Piecing together bodily fragments, Hodsoll constructs the forms in her compositions out of negative space. Entangled gures appear out of gaps, creases, slits and cracks, and the spaces between them represent painted expressions of intimacy. Previously focused on the depiction of a single nude, the artist recently introduced a second gure into her paintings. The introduction of these “guests” signi es a move from representations of the body, to its use: sexual activity, the body language that surrounds it, and the physical experience of an exchange of pleasure. While the gures in Hodsoll’s images appear to writhe together in total bodily union, their identities remain ambiguous. Headless gures lock limbs as Hodsoll delves into our collective psyche and examines an irony so often pervading sex today - despite physical presence, our minds remain absent, instead residing more comfortably in varying degrees of emotional detachment.
Hodsoll equally twists our expectations of scale: the smaller the canvas, the more detail she presents, drawing the viewer closer to the erotic content of her pictures as if inviting us into her own painted peep show. Alongside smaller works, giant canvases populate opposing corners in the gallery space and surround an orgiastic sculptural interpretation of her forms in red resin-coated wire, luring her audience towards the cavernous shapes that gently allude to their penetrating subject matter.

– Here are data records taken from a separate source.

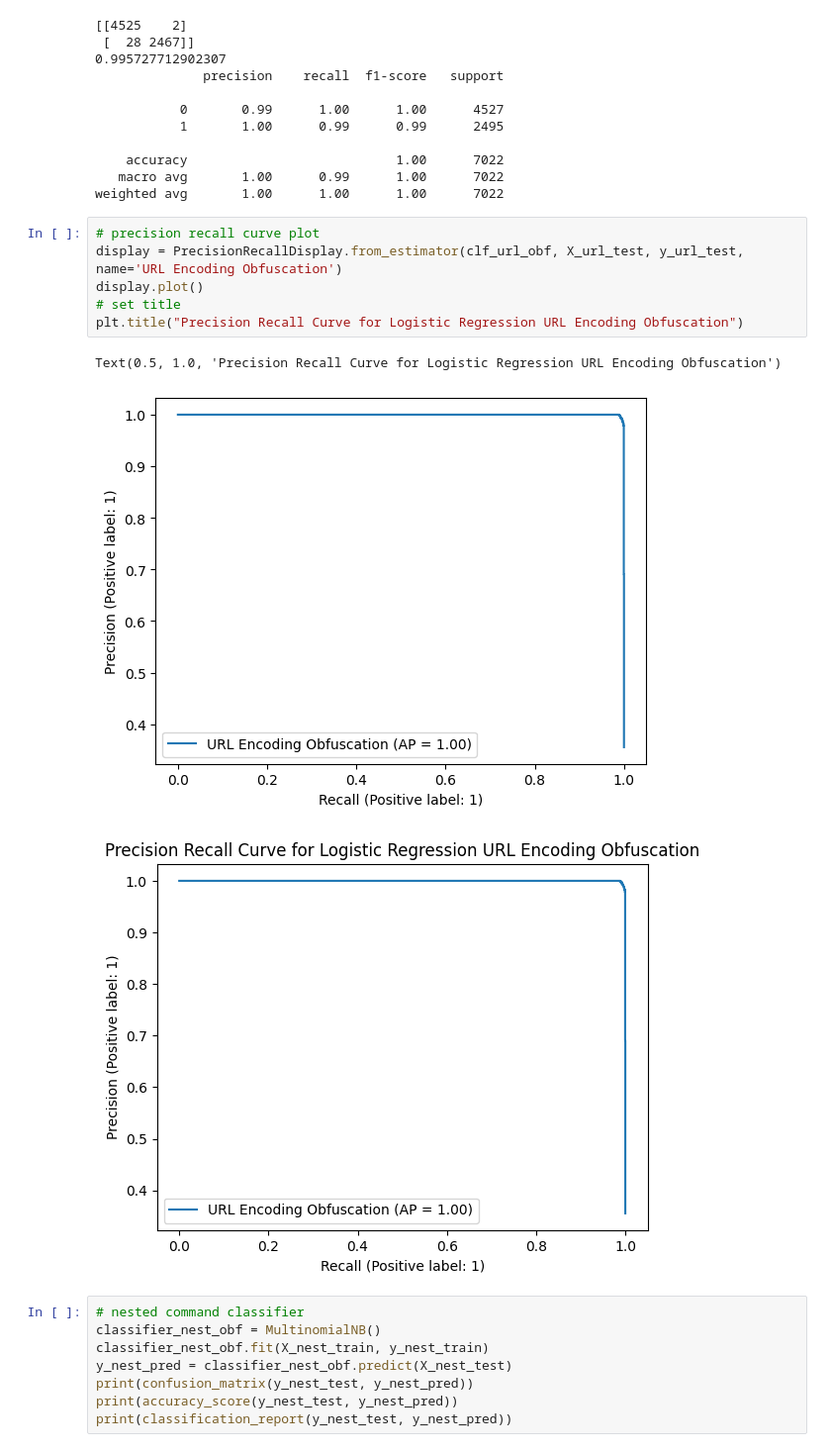
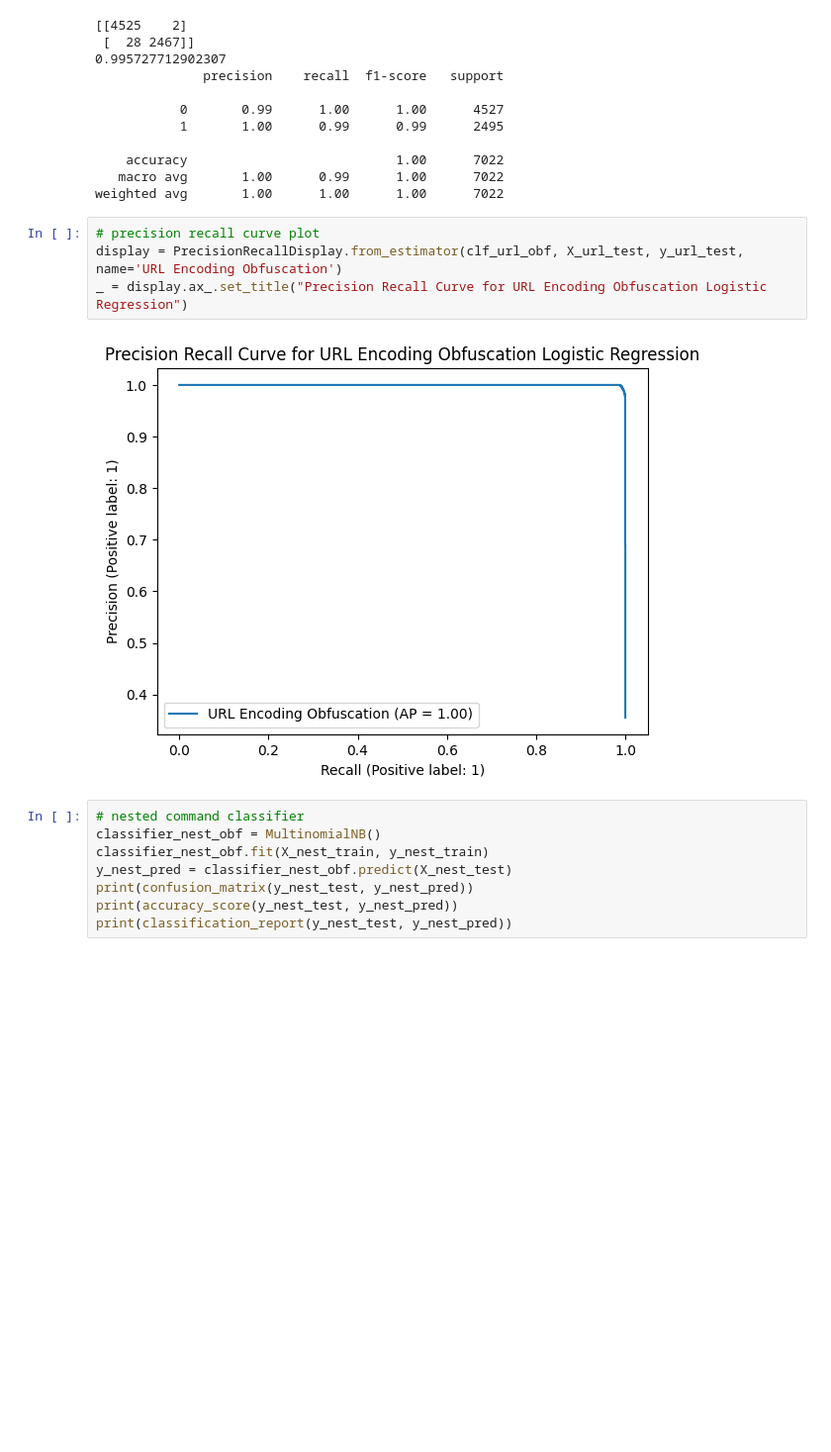
Before and after one commit to nrvadlamudi/SOQL, a Jupyter notebook: classification.ipynb, the cells around one changed output. Shown at 99% size. Drawn from its saved outputs; the diff is of its cells as text; blank space fills up the shorter version.

```diff
--- a/classification.ipynb
+++ b/classification.ipynb
@@ -213,13 +224,9 @@ weighted avg       1.00      1.00      1.00      7022
 # %%
 # precision recall curve plot
 display = PrecisionRecallDisplay.from_estimator(clf_url_obf, X_url_test, y_url_test, name='URL Encoding Obfuscation')
-display.plot()
-# set title
-plt.title("Precision Recall Curve for Logistic Regression URL Encoding Obfuscation")
+_ = display.ax_.set_title("Precision Recall Curve for URL Encoding Obfuscation Logistic Regression")
 # %% [output]
-Text(0.5, 1.0, 'Precision Recall Curve for Logistic Regression URL Encoding Obfuscation')
-[figure, old version]
+[figure, new version]
-[figure, removed]
 # %%
 # nested command classifier
 classifier_nest_obf = MultinomialNB()
```
Also changed, not shown: parts of 9 cells of this notebook, 3 other files.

With another glance to earlier nude compositions where rolls of belly fat or wobbly curves replace stereotypically “hot” bodies, the artist depicts sexual activity from unidealised angles. Despite maintaining aesthetic seduction of the viewer through her languorous lines, subtle colour palette and juicily curvaceous forms, Hodsoll confronts our expectations of visual depictions of sex, as well as of the act itself.
PoV borrows its title from an acronym that describes a genre of pornography in which sexual acts are lmed and watched from the point of view of one partner. Whether on linen, board, canvas, paper or leather, Hodsoll’s heavily cropped and zoomed-in sex scenes inch towards abstraction, igniting an inner voyeuristic desire to understand precisely who’s point of view these paintings dis- play. Deliberately leaving this question unanswered, Hodsoll allows herself to remain enmeshed with her gures. While the viewer self-centeredly compares their own activity to that of the faceless gures before them, Hodsoll observes them from afar to examine her own experience. In this way, she psychologically distances herself from sex and intimacy, with only her body and her brushwork remaining present.
Alba Hodsoll (b.1990) is a British artist living and working between London and New York. Since completing her BA in Visual and Critical Studies at the New York School of Visual Arts, she completed a residency with Girls Only, appeared in The Winter Salon in London, Send More Nudes at Art Basel Miami Beach and most recently, in October 2016, exhibited forty ink drawings in her rst solo exhibition, Life Lines, at Alex Eagle Studio in London.
A panel discussion that examines the relationship between Feminism & Pornography and a performative and immersive life-drawing class will accompany the exhibition. Dates to be announced.